__YOUR OBJECTIVE__. Reproduce the lines below exactly. Skip images.

>>>

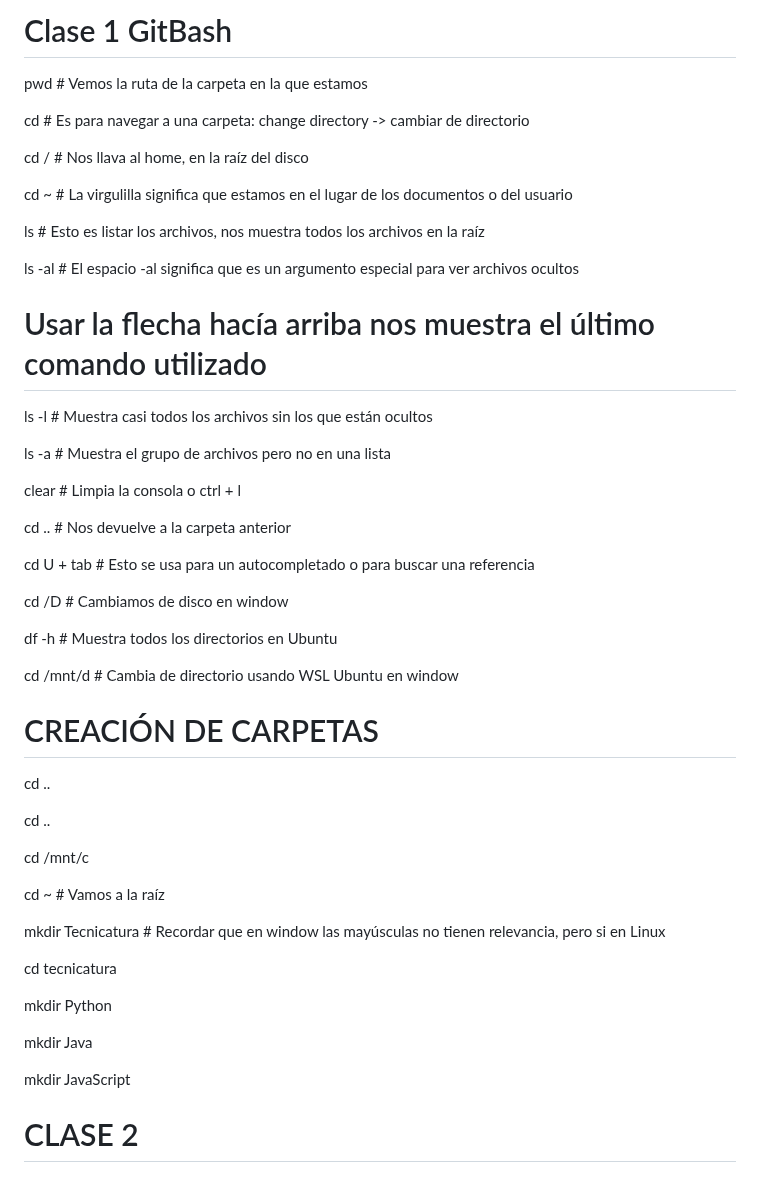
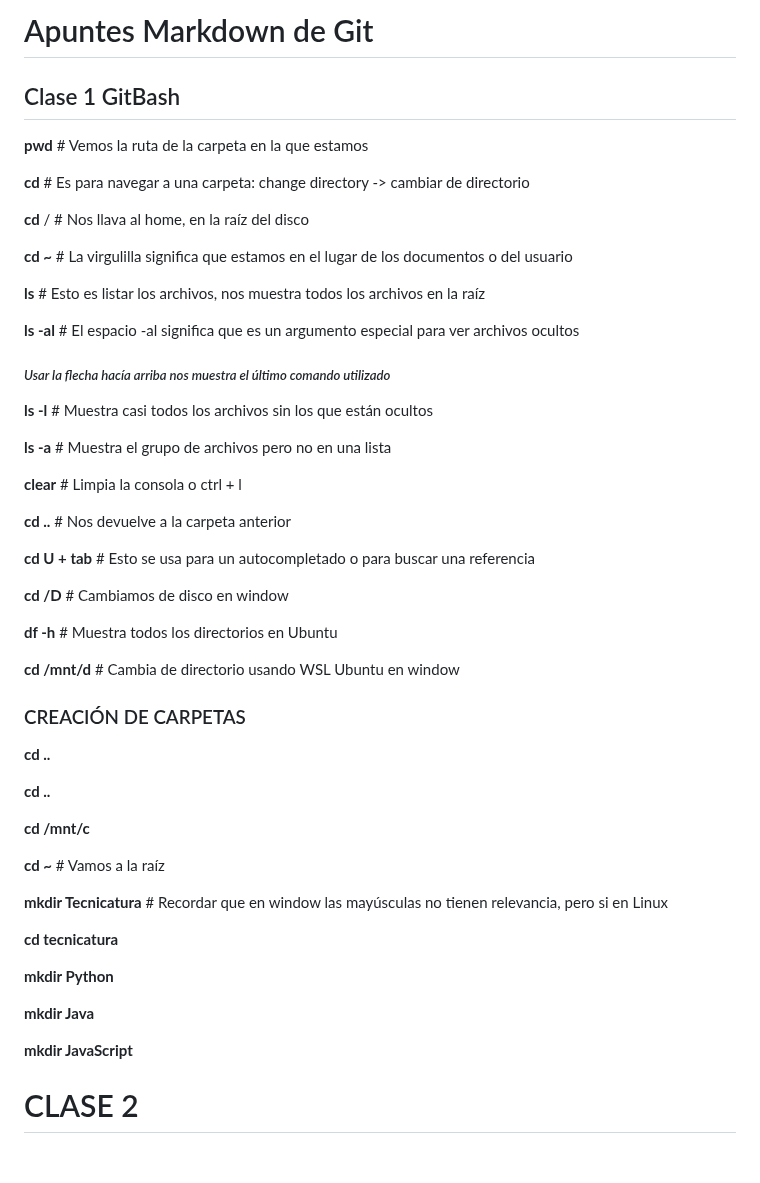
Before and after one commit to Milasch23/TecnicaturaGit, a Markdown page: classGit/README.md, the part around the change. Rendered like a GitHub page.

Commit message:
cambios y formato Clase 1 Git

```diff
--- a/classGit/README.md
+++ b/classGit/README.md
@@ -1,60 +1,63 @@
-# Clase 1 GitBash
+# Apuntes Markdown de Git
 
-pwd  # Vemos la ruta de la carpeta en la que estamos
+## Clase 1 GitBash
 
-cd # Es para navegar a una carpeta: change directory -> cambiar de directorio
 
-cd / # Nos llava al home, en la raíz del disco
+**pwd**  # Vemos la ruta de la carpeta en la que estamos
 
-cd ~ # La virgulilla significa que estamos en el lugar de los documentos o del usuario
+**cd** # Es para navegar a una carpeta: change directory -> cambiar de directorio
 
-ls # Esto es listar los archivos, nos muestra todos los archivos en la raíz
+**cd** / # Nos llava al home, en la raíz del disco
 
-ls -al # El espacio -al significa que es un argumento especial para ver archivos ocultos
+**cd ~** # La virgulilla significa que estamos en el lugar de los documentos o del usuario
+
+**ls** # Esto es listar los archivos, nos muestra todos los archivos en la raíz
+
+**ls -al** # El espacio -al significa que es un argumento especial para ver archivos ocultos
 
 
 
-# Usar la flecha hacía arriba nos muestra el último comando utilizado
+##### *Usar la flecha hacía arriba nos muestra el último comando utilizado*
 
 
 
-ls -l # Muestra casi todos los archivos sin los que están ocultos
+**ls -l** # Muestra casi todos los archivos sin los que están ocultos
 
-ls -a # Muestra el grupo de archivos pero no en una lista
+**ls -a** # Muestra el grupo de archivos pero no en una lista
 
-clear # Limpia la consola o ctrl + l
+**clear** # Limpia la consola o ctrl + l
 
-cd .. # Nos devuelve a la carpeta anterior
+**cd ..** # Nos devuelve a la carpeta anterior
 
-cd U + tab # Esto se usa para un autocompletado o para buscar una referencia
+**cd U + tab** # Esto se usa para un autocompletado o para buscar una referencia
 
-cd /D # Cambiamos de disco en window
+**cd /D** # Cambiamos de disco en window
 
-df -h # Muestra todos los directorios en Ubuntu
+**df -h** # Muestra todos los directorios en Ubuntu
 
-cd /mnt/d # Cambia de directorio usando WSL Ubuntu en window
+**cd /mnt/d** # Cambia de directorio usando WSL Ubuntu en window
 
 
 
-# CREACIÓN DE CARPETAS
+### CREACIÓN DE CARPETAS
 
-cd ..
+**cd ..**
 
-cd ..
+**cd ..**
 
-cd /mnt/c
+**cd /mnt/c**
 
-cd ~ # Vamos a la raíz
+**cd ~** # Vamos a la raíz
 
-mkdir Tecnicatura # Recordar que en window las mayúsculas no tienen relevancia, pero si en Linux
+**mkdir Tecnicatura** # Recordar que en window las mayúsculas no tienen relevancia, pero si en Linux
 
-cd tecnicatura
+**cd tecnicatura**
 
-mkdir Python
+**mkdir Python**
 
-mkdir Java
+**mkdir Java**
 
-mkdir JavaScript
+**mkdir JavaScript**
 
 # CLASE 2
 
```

<<<

__RESPONSE TO THIS EXERCISE__.
Before and after one commit to Milasch23/TecnicaturaGit, a Markdown page: classGit/README.md, the part around the change. Rendered like a GitHub page.

Commit message:
cambios y formato Clase 1 Git

```diff
--- a/classGit/README.md
+++ b/classGit/README.md
@@ -1,60 +1,63 @@
-# Clase 1 GitBash
+# Apuntes Markdown de Git
 
-pwd  # Vemos la ruta de la carpeta en la que estamos
+## Clase 1 GitBash
 
-cd # Es para navegar a una carpeta: change directory -> cambiar de directorio
 
-cd / # Nos llava al home, en la raíz del disco
+**pwd**  # Vemos la ruta de la carpeta en la que estamos
 
-cd ~ # La virgulilla significa que estamos en el lugar de los documentos o del usuario
+**cd** # Es para navegar a una carpeta: change directory -> cambiar de directorio
 
-ls # Esto es listar los archivos, nos muestra todos los archivos en la raíz
+**cd** / # Nos llava al home, en la raíz del disco
 
-ls -al # El espacio -al significa que es un argumento especial para ver archivos ocultos
+**cd ~** # La virgulilla significa que estamos en el lugar de los documentos o del usuario
+
+**ls** # Esto es listar los archivos, nos muestra todos los archivos en la raíz
+
+**ls -al** # El espacio -al significa que es un argumento especial para ver archivos ocultos
 
 
 
-# Usar la flecha hacía arriba nos muestra el último comando utilizado
+##### *Usar la flecha hacía arriba nos muestra el último comando utilizado*
 
 
 
-ls -l # Muestra casi todos los archivos sin los que están ocultos
+**ls -l** # Muestra casi todos los archivos sin los que están ocultos
 
-ls -a # Muestra el grupo de archivos pero no en una lista
+**ls -a** # Muestra el grupo de archivos pero no en una lista
 
-clear # Limpia la consola o ctrl + l
+**clear** # Limpia la consola o ctrl + l
 
-cd .. # Nos devuelve a la carpeta anterior
+**cd ..** # Nos devuelve a la carpeta anterior
 
-cd U + tab # Esto se usa para un autocompletado o para buscar una referencia
+**cd U + tab** # Esto se usa para un autocompletado o para buscar una referencia
 
-cd /D # Cambiamos de disco en window
+**cd /D** # Cambiamos de disco en window
 
-df -h # Muestra todos los directorios en Ubuntu
+**df -h** # Muestra todos los directorios en Ubuntu
 
-cd /mnt/d # Cambia de directorio usando WSL Ubuntu en window
+**cd /mnt/d** # Cambia de directorio usando WSL Ubuntu en window
 
 
 
-# CREACIÓN DE CARPETAS
+### CREACIÓN DE CARPETAS
 
-cd ..
+**cd ..**
 
-cd ..
+**cd ..**
 
-cd /mnt/c
+**cd /mnt/c**
 
-cd ~ # Vamos a la raíz
+**cd ~** # Vamos a la raíz
 
-mkdir Tecnicatura # Recordar que en window las mayúsculas no tienen relevancia, pero si en Linux
+**mkdir Tecnicatura** # Recordar que en window las mayúsculas no tienen relevancia, pero si en Linux
 
-cd tecnicatura
+**cd tecnicatura**
 
-mkdir Python
+**mkdir Python**
 
-mkdir Java
+**mkdir Java**
 
-mkdir JavaScript
+**mkdir JavaScript**
 
 # CLASE 2
 
```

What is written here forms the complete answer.